■ **Work instruction**:
Every line holding the string "html" is to be copied from the entries below.

■ **Material for this exercise**:
────────────────────────────────────────
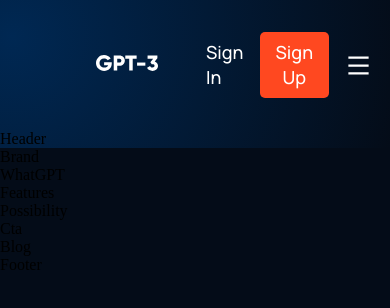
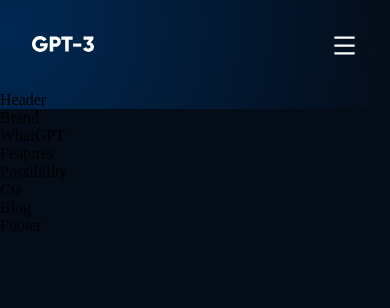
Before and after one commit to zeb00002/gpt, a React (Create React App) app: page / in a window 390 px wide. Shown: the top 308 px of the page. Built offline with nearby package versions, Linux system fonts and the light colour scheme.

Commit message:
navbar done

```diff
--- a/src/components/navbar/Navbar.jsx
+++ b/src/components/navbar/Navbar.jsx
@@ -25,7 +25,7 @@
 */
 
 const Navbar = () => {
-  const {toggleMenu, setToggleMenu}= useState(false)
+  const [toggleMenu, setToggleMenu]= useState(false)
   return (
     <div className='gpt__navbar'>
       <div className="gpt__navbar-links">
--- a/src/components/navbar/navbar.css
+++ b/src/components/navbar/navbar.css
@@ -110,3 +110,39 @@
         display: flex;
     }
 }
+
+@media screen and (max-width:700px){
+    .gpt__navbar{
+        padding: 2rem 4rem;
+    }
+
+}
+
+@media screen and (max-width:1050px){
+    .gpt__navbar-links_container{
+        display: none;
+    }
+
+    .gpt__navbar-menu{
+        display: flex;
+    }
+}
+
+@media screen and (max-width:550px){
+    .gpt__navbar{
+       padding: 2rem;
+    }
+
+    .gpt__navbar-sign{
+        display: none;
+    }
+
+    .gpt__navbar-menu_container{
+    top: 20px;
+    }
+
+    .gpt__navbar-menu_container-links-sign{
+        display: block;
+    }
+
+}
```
────────────────────────────────────────
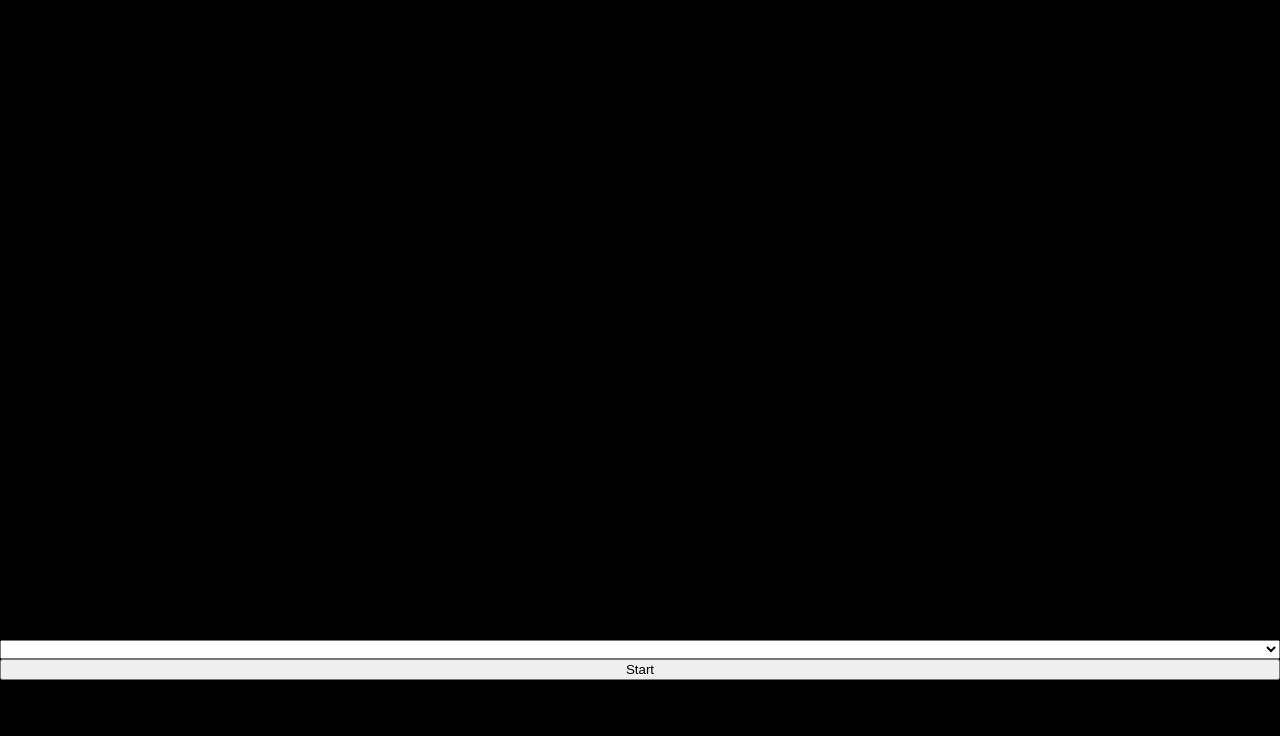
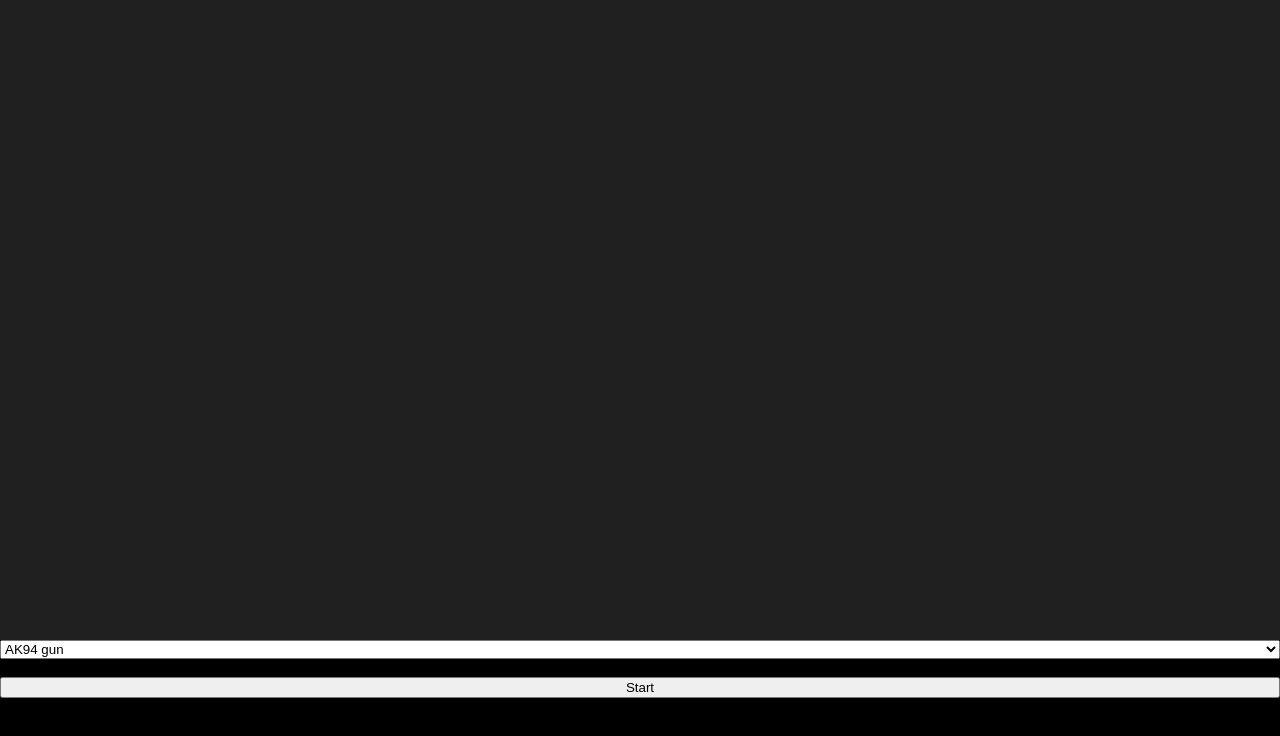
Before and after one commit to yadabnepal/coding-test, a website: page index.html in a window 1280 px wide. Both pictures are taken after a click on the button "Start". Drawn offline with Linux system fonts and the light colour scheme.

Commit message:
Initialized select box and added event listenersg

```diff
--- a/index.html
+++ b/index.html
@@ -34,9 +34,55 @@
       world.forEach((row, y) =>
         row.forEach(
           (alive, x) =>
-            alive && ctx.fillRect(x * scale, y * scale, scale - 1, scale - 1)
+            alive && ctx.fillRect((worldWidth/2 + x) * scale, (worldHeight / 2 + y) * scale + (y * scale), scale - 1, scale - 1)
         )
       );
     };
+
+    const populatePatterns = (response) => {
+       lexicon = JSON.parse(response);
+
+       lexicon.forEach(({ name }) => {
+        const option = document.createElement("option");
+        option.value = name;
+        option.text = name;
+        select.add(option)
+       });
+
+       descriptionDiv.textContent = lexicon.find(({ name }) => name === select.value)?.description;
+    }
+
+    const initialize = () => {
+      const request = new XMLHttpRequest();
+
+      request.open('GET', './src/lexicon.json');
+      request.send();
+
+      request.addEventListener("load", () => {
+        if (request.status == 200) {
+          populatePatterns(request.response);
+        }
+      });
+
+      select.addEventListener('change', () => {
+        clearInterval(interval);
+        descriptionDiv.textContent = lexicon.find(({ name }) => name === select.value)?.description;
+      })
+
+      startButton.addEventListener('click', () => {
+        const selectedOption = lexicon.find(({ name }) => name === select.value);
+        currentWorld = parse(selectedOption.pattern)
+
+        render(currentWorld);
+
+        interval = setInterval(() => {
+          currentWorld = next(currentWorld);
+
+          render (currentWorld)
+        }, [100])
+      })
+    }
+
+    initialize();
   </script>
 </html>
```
────────────────────────────────────────
■ **Your solution**:
Before and after one commit to yadabnepal/coding-test, a website: page index.html in a window 1280 px wide. Both pictures are taken after a click on the button "Start". Drawn offline with Linux system fonts and the light colour scheme.
--- a/index.html
+++ b/index.html
 </html>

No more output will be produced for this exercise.